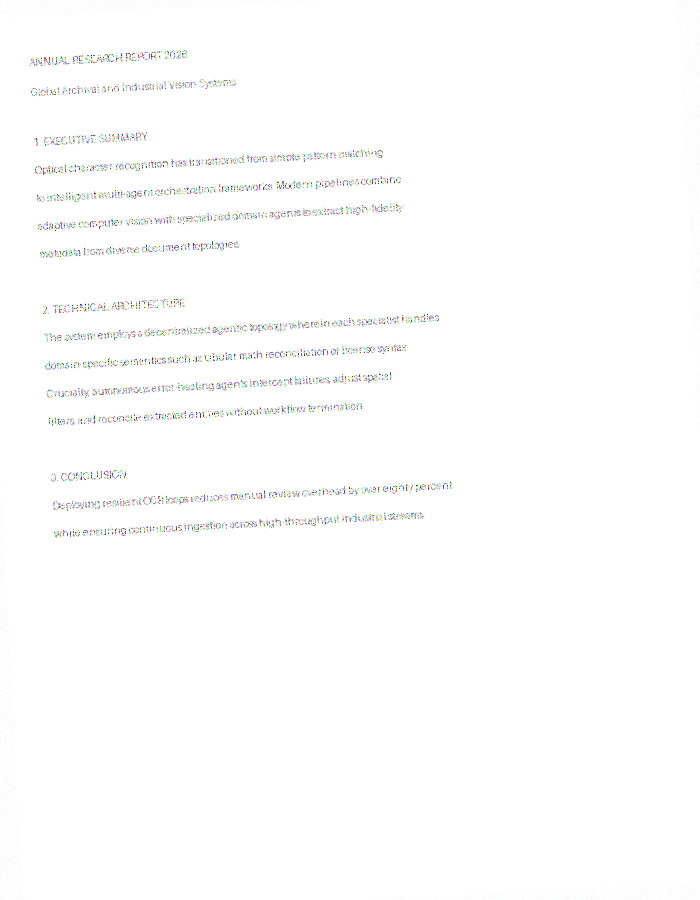
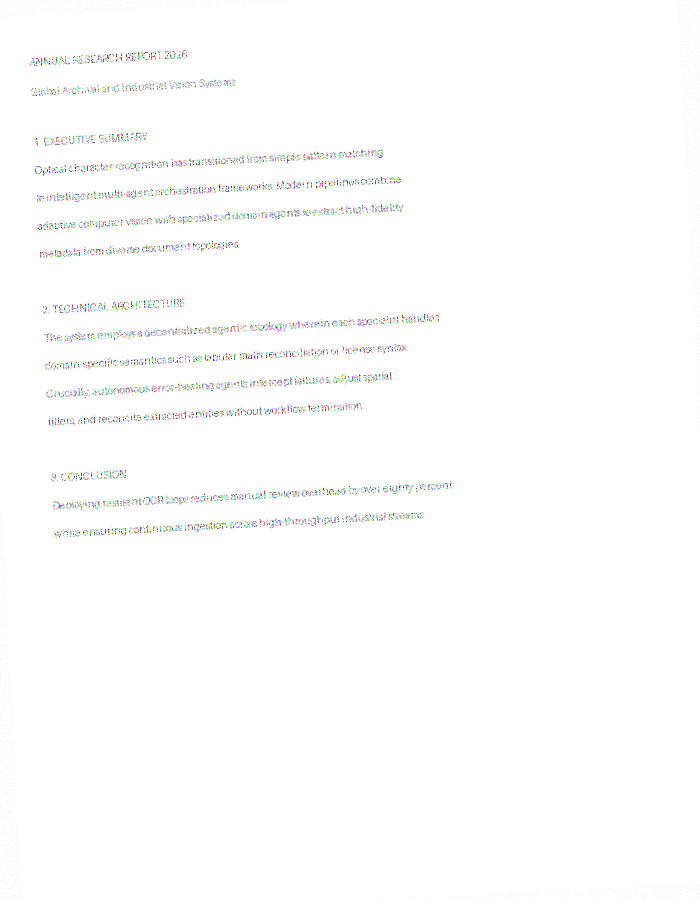
fix: handle None values in invoice financial fields (TypeError on real-world PDFs)

diff --git a/ocr_agentic_system/app.py b/ocr_agentic_system/app.py
@@ -265,9 +265,9 @@ if file_path and os.path.exists(file_path):
                 with icol2:
                     fin = ext.get("financial_summary", {})
                     curr = ext.get("currency", "$")
-                    st.markdown(f"**Subtotal:** {curr}{fin.get('subtotal', 0.0):.2f}")
-                    st.markdown(f"**Tax / VAT:** {curr}{fin.get('tax', 0.0):.2f}")
-                    st.markdown(f"### Grand Total: {curr}{fin.get('grand_total', 0.0):.2f}")
+                    st.markdown(f"**Subtotal:** {curr}{(fin.get('subtotal') or 0.0):.2f}")
+                    st.markdown(f"**Tax / VAT:** {curr}{(fin.get('tax') or 0.0):.2f}")
+                    st.markdown(f"### Grand Total: {curr}{(fin.get('grand_total') or 0.0):.2f}")
 
                 st.markdown("#### Parsed Line Items:")
                 line_items = ext.get("line_items", [])

diff --git a/ocr_agentic_system/cli.py b/ocr_agentic_system/cli.py
@@ -85,9 +85,9 @@ def run_single(file_path: str, task_type: str = "auto"):
         inv_tbl.add_row("Invoice Date", ext.get("invoice_date", ""))
         fin = ext.get("financial_summary", {})
         curr = ext.get("currency", "$")
-        inv_tbl.add_row("Subtotal", f"{curr}{fin.get('subtotal', 0.0):.2f}")
-        inv_tbl.add_row("Tax", f"{curr}{fin.get('tax', 0.0):.2f}")
-        inv_tbl.add_row("Grand Total", f"[bold underline]{curr}{fin.get('grand_total', 0.0):.2f}[/bold underline]")
+        inv_tbl.add_row("Subtotal", f"{curr}{(fin.get('subtotal') or 0.0):.2f}")
+        inv_tbl.add_row("Tax", f"{curr}{(fin.get('tax') or 0.0):.2f}")
+        inv_tbl.add_row("Grand Total", f"[bold underline]{curr}{(fin.get('grand_total') or 0.0):.2f}[/bold underline]")
         console.print(inv_tbl)
 
     else: # document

• EXERCISE REQUIREMENTS: Copy the data in full. No pictures belong in the copy.

• ANSWER FOR THIS EXERCISE:
fix: handle None values in invoice financial fields (TypeError on real-world PDFs)

diff --git a/ocr_agentic_system/app.py b/ocr_agentic_system/app.py
@@ -265,9 +265,9 @@ if file_path and os.path.exists(file_path):
                 with icol2:
                     fin = ext.get("financial_summary", {})
                     curr = ext.get("currency", "$")
-                    st.markdown(f"**Subtotal:** {curr}{fin.get('subtotal', 0.0):.2f}")
-                    st.markdown(f"**Tax / VAT:** {curr}{fin.get('tax', 0.0):.2f}")
-                    st.markdown(f"### Grand Total: {curr}{fin.get('grand_total', 0.0):.2f}")
+                    st.markdown(f"**Subtotal:** {curr}{(fin.get('subtotal') or 0.0):.2f}")
+                    st.markdown(f"**Tax / VAT:** {curr}{(fin.get('tax') or 0.0):.2f}")
+                    st.markdown(f"### Grand Total: {curr}{(fin.get('grand_total') or 0.0):.2f}")
 
                 st.markdown("#### Parsed Line Items:")
                 line_items = ext.get("line_items", [])

diff --git a/ocr_agentic_system/cli.py b/ocr_agentic_system/cli.py
@@ -85,9 +85,9 @@ def run_single(file_path: str, task_type: str = "auto"):
         inv_tbl.add_row("Invoice Date", ext.get("invoice_date", ""))
         fin = ext.get("financial_summary", {})
         curr = ext.get("currency", "$")
-        inv_tbl.add_row("Subtotal", f"{curr}{fin.get('subtotal', 0.0):.2f}")
-        inv_tbl.add_row("Tax", f"{curr}{fin.get('tax', 0.0):.2f}")
-        inv_tbl.add_row("Grand Total", f"[bold underline]{curr}{fin.get('grand_total', 0.0):.2f}[/bold underline]")
+        inv_tbl.add_row("Subtotal", f"{curr}{(fin.get('subtotal') or 0.0):.2f}")
+        inv_tbl.add_row("Tax", f"{curr}{(fin.get('tax') or 0.0):.2f}")
+        inv_tbl.add_row("Grand Total", f"[bold underline]{curr}{(fin.get('grand_total') or 0.0):.2f}[/bold underline]")
         console.print(inv_tbl)
 
     else: # document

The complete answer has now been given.